- EXERCISE PROMPT
Gather each line of the entries below that includes "import".
Content starts
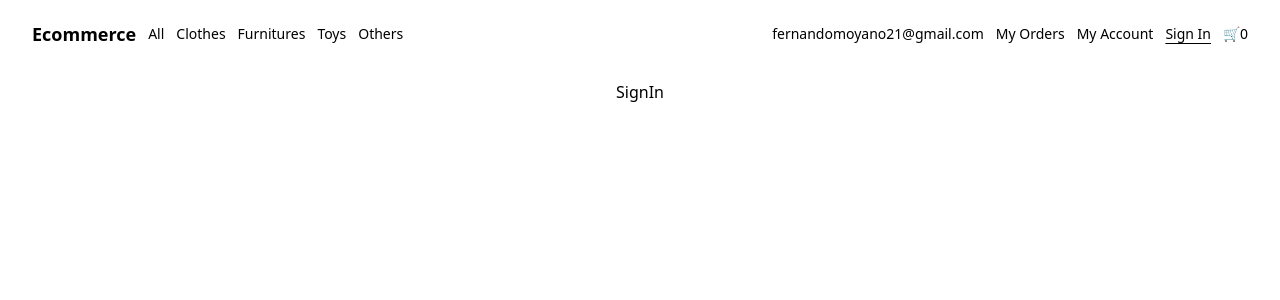
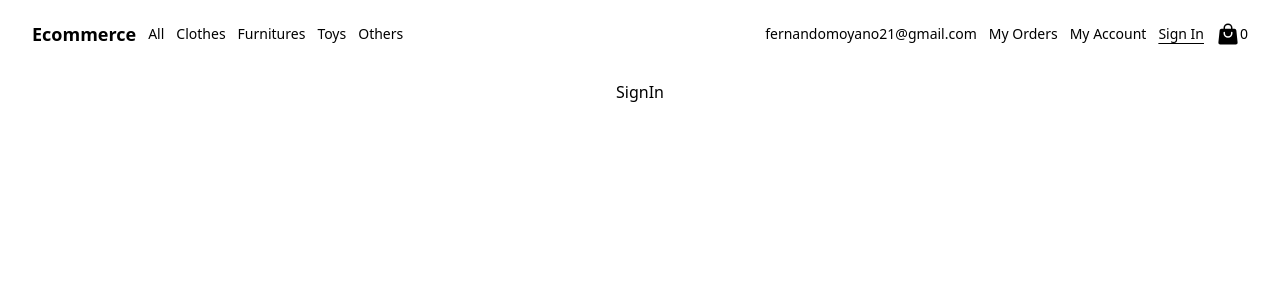
Before and after one commit to FernandoMoyano/vite-tailwind-ecommerce, a React (Vite) app: page /sign-in in a window 1280 px wide. Shown: the top 300 px of the page. Built offline with nearby package versions, Linux system fonts and the light colour scheme.

Commit message:
heroIcon

```diff
--- a/src/components/Card/Card.jsx
+++ b/src/components/Card/Card.jsx
@@ -1,5 +1,6 @@
 import { useContext } from "react";
 import { ShoppingCartContext } from "../../context/Context";
+import { PlusIcon } from "@heroicons/react/24/solid";
 
 /* eslint-disable react/prop-types */
 const Card = ({ price, title, image, category }) => {
@@ -20,7 +21,7 @@
           onClick={() => setCount(count + 1)}
           className="absolute top-0 right-0 flex justify-center items-center bg-white w-6 h-6 rounded-full m-2 p-1"
         >
-          +
+          <PlusIcon className="h-6 w-6"/>
         </button>
       </figure>
       <p className="flex justify-between">
--- a/src/components/NavBar/NavBar.jsx
+++ b/src/components/NavBar/NavBar.jsx
@@ -1,6 +1,7 @@
 import { useContext } from "react";
 import { NavLink } from "react-router-dom";
 import { ShoppingCartContext } from "../../context/Context";
+import { ShoppingBagIcon } from "@heroicons/react/24/solid";
 
 const NavBar = () => {
   const context = useContext(ShoppingCartContext);
@@ -80,7 +81,10 @@
             Sign In
           </NavLink>
         </li>
-        <li>🛒{context.count}</li>
+        <li className="flex items-center justify-center">
+          <ShoppingBagIcon className="h-6 w-6"></ShoppingBagIcon>
+          <div>{context.count}</div>
+        </li>
       </ul>
     </nav>
   );
--- a/src/components/ProductDetail/ProductDetail.jsx
+++ b/src/components/ProductDetail/ProductDetail.jsx
@@ -1,4 +1,4 @@
-import { ArchiveBoxXMarkIcon } from "@heroicons/react/24/solid";
+import { XMarkIcon } from "@heroicons/react/24/solid";
 
 const ProductDetail = () => {
   return (
@@ -7,7 +7,7 @@
         <h2 className="font-medium text-xl">Detail</h2>
         <div>
           {" "}
-          <ArchiveBoxXMarkIcon className="h-6 w-6 text-black-500 cursor-pointer" />
+          <XMarkIcon className="h-6 w-6 "/>
         </div>
       </div>
     </aside>
```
Content ends
- EXERCISE OUTPUT
 import { useContext } from "react";
 import { ShoppingCartContext } from "../../context/Context";
+import { PlusIcon } from "@heroicons/react/24/solid";
 import { useContext } from "react";
 import { NavLink } from "react-router-dom";
 import { ShoppingCartContext } from "../../context/Context";
+import { ShoppingBagIcon } from "@heroicons/react/24/solid";
-import { ArchiveBoxXMarkIcon } from "@heroicons/react/24/solid";
+import { XMarkIcon } from "@heroicons/react/24/solid";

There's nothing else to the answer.